▶ [About this exercise]: Whenever a line in the entries below contains the string "resolve", copy that line.

▶ [Extracted material]:

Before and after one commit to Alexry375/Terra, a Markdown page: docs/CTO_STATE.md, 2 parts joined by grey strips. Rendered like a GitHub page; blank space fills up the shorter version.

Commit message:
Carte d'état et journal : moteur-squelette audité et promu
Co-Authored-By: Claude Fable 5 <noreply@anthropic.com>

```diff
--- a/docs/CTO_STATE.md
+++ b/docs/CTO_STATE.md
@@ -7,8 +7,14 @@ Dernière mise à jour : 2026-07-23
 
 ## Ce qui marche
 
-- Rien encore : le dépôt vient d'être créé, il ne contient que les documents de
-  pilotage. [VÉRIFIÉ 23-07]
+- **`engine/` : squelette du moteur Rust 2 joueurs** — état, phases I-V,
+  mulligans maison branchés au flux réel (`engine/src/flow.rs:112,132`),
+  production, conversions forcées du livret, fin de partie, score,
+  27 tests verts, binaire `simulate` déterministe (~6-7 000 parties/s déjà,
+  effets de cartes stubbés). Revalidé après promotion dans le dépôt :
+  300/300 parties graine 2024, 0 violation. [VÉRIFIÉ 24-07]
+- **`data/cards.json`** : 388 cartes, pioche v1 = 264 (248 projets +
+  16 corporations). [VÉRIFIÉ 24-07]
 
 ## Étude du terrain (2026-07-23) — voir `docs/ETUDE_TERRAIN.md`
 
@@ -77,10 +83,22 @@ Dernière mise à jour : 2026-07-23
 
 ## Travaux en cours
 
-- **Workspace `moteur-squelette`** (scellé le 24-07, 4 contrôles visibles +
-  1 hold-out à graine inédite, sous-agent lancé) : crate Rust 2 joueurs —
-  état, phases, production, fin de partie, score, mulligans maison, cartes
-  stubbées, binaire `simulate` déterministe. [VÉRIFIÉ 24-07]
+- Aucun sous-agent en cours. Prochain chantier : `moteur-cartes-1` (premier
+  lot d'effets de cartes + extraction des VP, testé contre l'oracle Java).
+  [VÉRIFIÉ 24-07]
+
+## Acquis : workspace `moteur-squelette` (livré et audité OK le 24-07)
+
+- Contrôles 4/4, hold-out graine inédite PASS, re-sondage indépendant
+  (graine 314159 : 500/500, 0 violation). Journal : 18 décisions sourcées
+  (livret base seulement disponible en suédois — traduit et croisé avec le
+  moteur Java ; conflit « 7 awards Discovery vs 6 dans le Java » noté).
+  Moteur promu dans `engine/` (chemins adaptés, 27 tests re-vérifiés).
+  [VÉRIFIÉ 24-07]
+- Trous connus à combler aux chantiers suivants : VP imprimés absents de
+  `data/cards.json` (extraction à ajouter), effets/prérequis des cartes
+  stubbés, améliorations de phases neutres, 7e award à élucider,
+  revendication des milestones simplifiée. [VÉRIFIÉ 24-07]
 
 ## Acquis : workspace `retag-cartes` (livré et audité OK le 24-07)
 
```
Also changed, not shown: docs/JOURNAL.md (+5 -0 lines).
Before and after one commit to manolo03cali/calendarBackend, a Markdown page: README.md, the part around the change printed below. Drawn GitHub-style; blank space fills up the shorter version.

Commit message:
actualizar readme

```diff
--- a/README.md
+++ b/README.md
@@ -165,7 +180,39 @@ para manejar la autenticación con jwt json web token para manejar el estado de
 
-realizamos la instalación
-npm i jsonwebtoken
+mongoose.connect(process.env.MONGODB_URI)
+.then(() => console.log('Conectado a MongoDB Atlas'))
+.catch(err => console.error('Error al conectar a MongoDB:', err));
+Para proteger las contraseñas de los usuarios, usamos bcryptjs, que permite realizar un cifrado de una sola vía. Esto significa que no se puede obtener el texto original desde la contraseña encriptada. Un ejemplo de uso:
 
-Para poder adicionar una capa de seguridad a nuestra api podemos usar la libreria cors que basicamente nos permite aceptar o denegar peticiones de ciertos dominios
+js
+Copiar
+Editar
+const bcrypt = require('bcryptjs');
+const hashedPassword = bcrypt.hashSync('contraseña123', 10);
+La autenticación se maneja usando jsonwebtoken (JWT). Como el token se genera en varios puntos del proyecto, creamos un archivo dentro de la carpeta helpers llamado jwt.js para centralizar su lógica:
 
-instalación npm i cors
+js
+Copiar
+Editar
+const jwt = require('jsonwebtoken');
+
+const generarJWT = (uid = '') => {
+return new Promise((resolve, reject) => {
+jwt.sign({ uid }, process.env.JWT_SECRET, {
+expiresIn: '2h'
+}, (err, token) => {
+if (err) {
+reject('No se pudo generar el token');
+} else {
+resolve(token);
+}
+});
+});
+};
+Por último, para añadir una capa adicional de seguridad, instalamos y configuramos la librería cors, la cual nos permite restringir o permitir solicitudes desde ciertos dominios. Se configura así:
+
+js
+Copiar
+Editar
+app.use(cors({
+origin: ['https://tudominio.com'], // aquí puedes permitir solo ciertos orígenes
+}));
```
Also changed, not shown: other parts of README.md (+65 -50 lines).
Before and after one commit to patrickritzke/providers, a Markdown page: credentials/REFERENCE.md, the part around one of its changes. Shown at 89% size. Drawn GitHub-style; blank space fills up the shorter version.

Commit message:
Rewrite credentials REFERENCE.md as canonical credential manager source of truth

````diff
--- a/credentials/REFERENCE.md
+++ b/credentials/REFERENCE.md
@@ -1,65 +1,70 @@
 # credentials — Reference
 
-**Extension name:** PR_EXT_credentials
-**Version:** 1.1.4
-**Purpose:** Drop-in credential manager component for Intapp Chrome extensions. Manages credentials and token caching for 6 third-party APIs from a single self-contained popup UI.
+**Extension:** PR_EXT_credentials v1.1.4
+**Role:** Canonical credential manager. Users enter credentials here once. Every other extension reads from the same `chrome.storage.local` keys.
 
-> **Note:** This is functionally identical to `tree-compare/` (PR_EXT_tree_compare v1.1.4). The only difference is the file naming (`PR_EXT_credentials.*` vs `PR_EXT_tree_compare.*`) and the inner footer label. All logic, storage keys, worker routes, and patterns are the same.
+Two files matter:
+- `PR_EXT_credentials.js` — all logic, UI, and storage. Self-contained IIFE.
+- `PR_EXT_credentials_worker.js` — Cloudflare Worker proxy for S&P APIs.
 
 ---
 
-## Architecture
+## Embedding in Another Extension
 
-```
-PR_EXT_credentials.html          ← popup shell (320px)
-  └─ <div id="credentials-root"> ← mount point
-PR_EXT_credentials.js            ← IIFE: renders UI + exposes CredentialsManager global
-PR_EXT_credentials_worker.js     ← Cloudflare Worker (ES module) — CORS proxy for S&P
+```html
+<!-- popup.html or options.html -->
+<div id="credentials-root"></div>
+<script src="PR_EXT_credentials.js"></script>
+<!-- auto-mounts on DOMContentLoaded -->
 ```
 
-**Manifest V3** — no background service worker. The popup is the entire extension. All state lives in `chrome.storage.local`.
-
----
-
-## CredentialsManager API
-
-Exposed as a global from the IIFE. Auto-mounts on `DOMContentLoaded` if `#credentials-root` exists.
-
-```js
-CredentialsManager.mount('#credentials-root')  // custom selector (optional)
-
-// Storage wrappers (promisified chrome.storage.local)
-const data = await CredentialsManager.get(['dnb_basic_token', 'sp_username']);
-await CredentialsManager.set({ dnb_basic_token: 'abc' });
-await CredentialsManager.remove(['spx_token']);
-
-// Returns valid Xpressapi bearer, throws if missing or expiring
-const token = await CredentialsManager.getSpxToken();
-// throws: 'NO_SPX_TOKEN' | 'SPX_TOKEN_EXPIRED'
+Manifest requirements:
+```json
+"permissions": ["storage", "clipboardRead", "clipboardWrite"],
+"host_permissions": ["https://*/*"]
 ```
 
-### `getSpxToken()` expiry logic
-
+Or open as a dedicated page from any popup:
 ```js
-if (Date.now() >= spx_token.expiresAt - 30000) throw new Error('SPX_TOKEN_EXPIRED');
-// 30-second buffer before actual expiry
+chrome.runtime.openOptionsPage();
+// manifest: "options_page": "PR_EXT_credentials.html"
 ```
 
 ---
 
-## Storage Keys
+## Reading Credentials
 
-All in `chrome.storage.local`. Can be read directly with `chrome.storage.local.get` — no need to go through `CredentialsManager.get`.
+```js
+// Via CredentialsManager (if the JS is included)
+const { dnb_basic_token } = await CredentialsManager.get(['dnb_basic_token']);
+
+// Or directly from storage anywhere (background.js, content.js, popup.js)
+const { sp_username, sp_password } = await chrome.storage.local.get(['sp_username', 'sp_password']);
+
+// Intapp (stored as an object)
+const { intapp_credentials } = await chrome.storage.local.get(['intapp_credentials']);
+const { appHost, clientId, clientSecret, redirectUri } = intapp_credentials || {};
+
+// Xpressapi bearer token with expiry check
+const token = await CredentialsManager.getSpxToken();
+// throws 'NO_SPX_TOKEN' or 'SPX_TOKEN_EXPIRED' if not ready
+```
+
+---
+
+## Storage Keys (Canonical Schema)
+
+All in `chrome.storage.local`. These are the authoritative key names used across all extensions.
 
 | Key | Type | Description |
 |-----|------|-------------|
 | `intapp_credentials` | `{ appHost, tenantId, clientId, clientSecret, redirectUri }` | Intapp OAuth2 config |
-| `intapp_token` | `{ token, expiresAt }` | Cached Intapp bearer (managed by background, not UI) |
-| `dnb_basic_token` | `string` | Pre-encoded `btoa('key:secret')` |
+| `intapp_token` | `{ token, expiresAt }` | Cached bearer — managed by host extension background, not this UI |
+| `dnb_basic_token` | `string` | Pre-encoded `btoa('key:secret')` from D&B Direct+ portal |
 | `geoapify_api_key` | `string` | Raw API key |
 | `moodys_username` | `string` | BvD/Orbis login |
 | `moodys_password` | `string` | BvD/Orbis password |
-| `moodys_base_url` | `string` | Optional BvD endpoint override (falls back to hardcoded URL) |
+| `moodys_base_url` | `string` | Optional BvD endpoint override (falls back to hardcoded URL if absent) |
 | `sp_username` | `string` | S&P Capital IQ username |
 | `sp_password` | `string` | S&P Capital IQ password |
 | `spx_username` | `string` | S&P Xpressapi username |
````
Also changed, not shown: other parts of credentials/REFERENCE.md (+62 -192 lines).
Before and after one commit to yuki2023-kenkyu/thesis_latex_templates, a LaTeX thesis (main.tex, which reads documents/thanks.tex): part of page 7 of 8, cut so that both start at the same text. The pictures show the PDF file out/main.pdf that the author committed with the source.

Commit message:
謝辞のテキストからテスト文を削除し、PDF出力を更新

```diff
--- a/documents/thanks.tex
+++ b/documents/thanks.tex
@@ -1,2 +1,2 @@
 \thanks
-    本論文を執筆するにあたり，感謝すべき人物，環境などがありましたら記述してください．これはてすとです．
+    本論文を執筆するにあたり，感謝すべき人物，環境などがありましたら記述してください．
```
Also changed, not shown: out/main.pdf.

▶ [Response]:
+return new Promise((resolve, reject) => {
+resolve(token);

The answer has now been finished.